### Brief
Below are entries; work out how many of their lines hold "Cookie", giving only that number.

### Task input
----

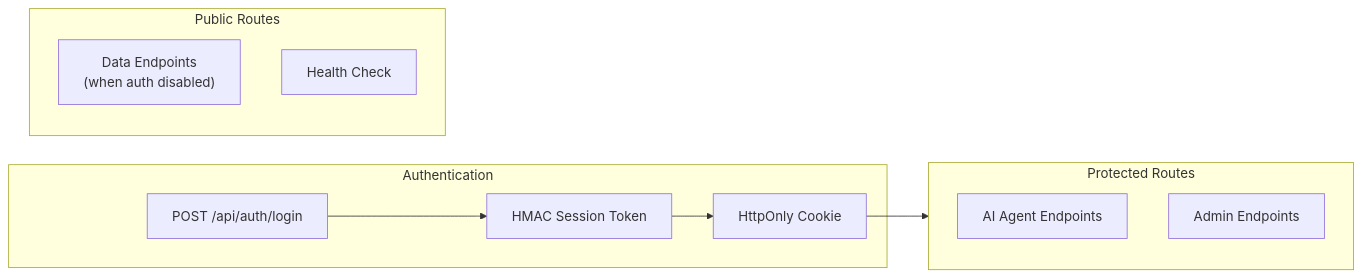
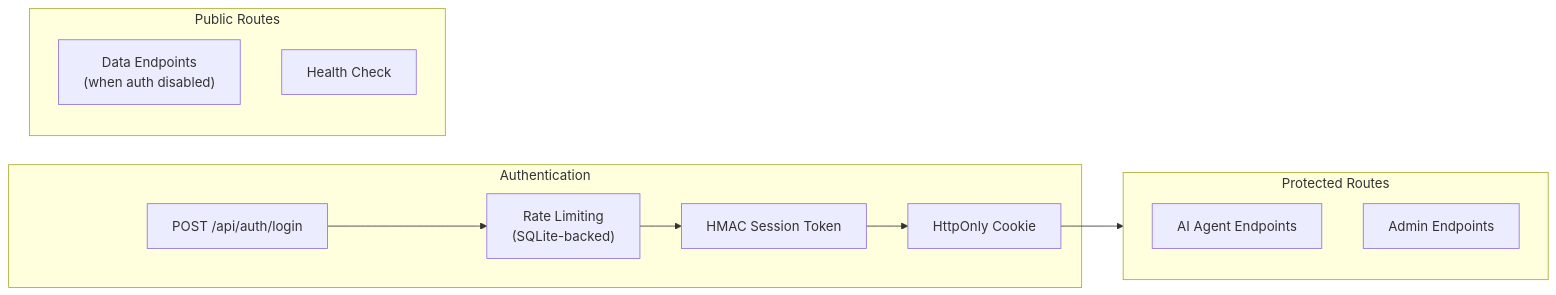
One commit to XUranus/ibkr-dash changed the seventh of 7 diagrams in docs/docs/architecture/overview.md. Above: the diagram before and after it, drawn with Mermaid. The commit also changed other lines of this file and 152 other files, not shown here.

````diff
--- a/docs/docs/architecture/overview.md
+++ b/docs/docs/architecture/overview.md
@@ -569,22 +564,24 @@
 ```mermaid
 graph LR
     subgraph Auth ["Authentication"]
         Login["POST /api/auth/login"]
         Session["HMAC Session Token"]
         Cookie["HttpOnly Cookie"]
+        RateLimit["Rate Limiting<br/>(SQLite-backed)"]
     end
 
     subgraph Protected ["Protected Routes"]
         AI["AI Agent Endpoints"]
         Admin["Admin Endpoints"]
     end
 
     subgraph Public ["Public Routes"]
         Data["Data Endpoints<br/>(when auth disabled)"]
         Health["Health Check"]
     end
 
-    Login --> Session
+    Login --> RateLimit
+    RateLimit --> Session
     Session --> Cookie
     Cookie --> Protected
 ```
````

----

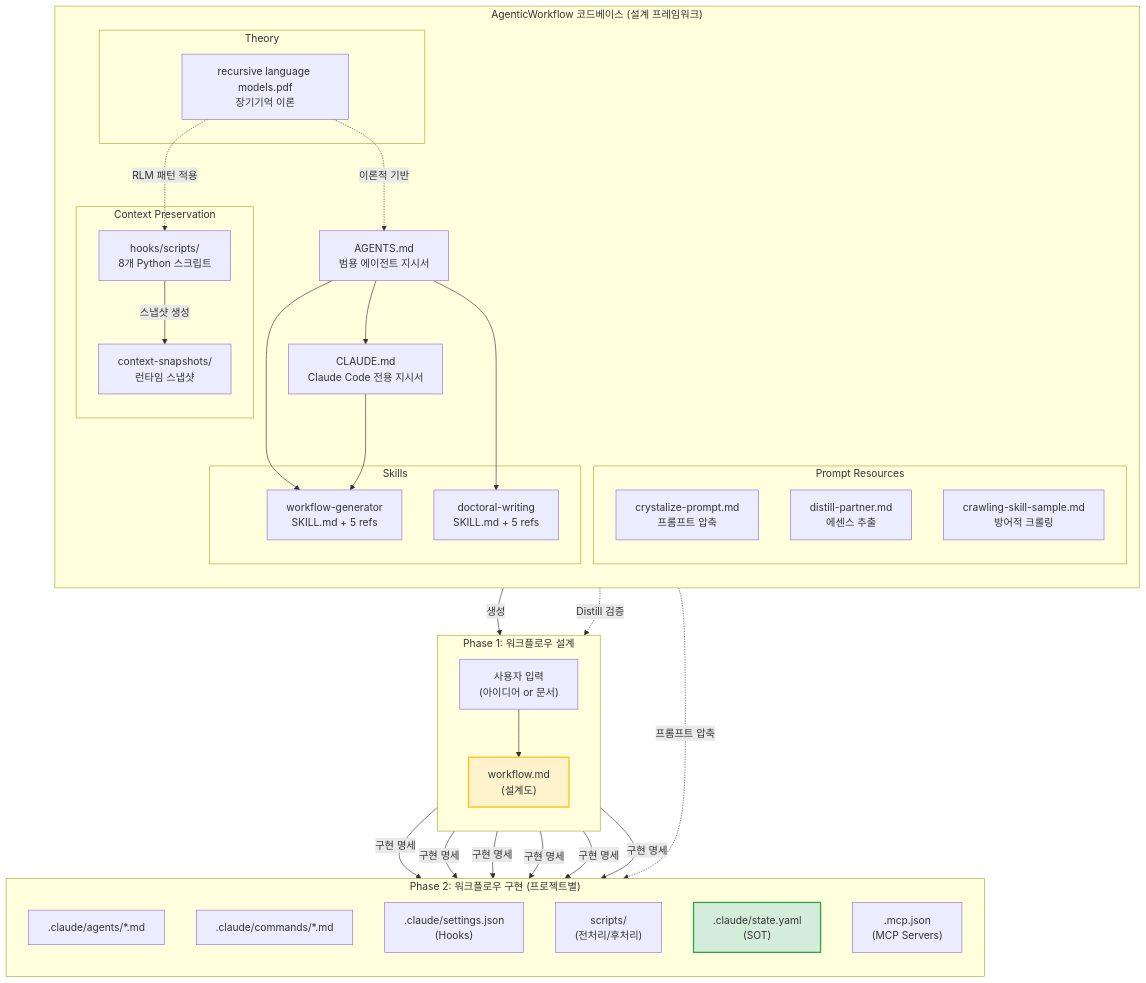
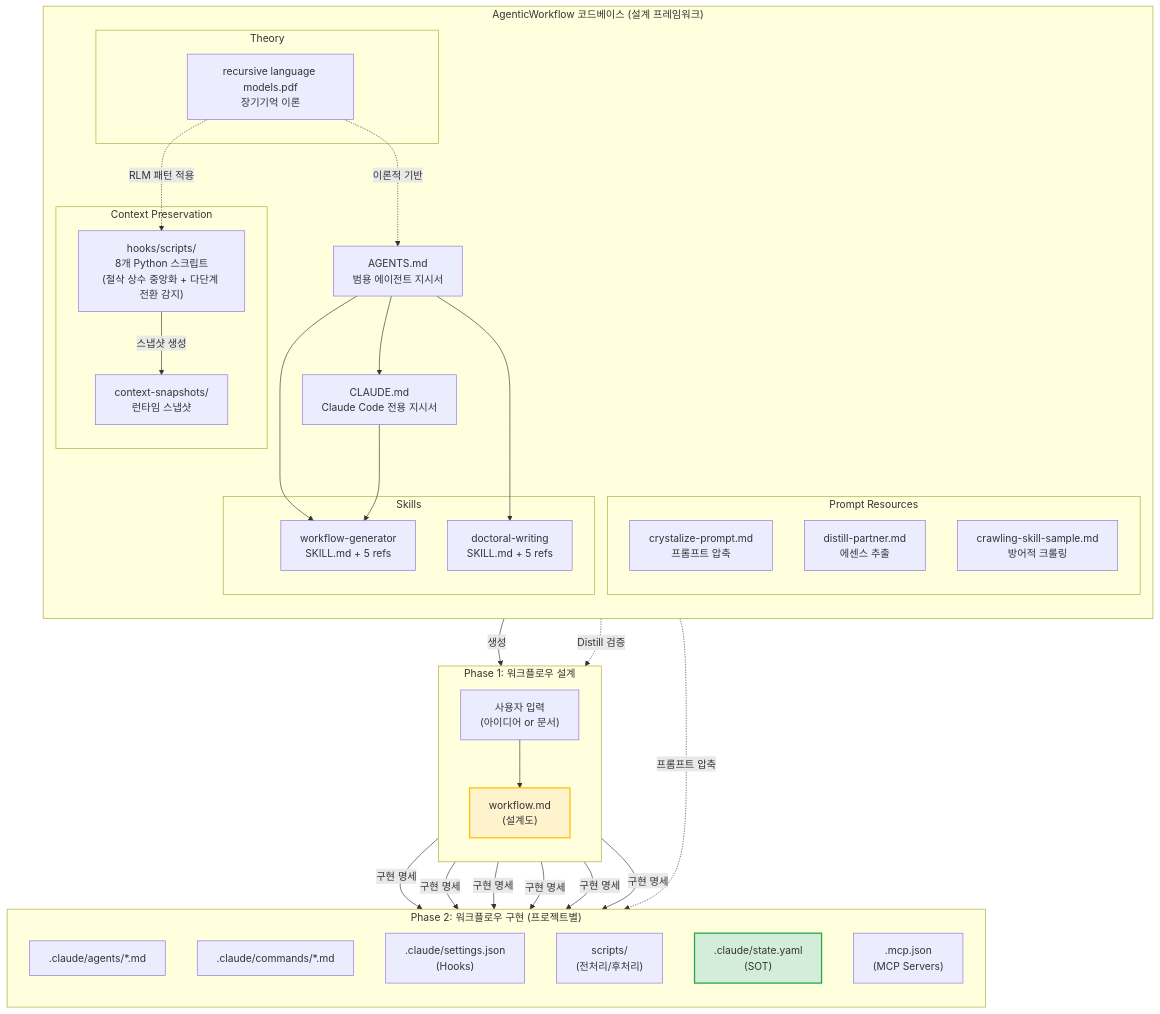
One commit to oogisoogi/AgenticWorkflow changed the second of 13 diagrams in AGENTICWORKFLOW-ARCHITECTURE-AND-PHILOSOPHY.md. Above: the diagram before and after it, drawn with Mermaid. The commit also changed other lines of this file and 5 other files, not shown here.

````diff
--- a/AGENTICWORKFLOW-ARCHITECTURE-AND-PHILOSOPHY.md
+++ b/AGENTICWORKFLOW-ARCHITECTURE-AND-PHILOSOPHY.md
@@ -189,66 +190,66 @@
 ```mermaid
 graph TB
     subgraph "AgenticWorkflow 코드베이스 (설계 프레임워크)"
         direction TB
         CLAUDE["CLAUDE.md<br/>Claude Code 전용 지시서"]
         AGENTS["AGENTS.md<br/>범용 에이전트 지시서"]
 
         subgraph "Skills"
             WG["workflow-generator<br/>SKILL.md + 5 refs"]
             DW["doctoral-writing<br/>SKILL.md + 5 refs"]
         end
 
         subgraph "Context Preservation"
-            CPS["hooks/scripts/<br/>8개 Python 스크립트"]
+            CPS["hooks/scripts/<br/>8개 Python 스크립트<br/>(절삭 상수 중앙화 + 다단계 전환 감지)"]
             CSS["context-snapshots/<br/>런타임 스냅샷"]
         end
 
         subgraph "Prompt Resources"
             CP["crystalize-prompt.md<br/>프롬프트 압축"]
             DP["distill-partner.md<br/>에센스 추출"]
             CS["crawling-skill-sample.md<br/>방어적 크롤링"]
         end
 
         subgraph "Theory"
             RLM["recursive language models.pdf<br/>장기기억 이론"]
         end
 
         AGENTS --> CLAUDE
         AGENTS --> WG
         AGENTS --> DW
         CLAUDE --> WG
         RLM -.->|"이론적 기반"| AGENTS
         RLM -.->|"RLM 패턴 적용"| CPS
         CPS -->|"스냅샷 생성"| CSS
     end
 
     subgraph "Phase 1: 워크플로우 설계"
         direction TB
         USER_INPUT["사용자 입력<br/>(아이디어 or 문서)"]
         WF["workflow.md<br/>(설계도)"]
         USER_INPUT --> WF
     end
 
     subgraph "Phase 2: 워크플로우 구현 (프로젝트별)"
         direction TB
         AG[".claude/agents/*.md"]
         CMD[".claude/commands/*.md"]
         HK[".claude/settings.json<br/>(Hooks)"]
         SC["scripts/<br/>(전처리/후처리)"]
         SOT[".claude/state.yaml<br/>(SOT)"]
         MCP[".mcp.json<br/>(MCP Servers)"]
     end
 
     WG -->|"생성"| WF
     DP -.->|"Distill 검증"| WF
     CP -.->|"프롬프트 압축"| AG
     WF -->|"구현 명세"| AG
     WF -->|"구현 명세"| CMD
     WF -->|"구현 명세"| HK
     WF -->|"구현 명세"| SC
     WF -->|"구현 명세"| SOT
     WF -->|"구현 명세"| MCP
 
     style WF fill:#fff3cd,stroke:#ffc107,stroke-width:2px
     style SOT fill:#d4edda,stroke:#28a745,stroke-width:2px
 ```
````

----

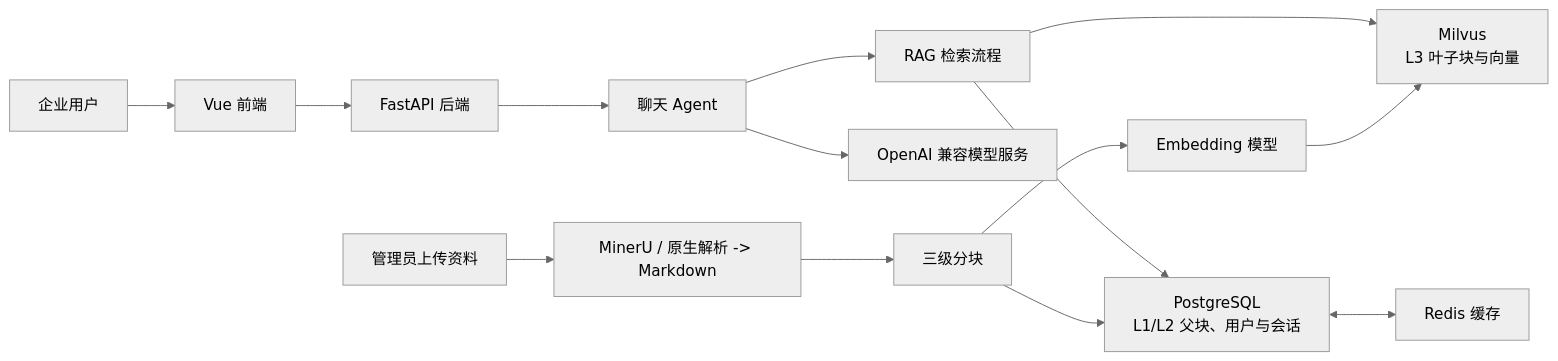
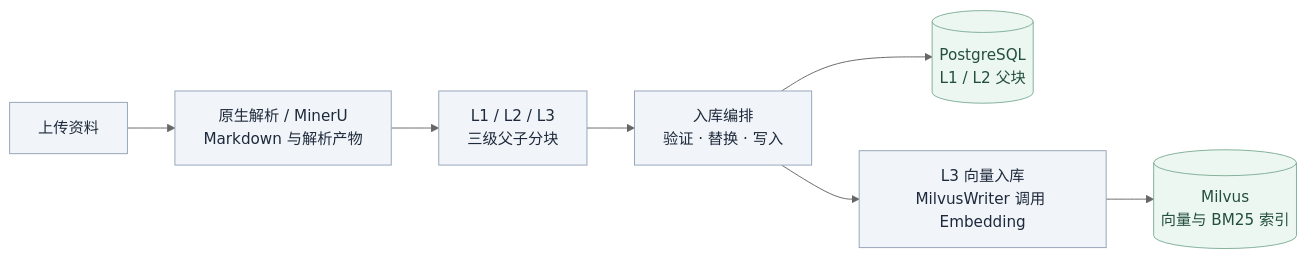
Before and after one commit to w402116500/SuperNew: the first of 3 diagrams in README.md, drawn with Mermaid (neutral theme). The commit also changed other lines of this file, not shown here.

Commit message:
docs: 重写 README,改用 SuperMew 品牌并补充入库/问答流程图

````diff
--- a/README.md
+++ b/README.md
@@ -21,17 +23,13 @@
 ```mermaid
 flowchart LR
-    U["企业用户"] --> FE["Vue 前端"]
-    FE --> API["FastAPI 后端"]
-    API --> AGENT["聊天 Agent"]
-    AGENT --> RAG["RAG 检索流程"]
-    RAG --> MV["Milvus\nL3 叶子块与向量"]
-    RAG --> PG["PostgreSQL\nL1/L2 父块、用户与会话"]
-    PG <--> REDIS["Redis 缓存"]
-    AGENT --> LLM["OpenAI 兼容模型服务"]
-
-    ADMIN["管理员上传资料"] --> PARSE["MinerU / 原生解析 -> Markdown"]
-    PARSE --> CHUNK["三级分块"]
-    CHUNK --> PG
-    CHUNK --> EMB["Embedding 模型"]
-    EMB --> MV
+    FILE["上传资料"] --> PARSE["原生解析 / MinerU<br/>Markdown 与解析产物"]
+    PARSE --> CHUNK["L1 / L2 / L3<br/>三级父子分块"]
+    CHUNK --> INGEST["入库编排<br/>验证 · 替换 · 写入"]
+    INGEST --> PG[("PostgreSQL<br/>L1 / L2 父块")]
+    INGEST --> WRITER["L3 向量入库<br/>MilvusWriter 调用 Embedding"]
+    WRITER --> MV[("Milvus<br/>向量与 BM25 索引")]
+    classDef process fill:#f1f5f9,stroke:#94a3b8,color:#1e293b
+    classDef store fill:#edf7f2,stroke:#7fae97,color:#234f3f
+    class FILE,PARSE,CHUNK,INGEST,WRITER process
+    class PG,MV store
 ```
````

----

### Reply to the exercise
3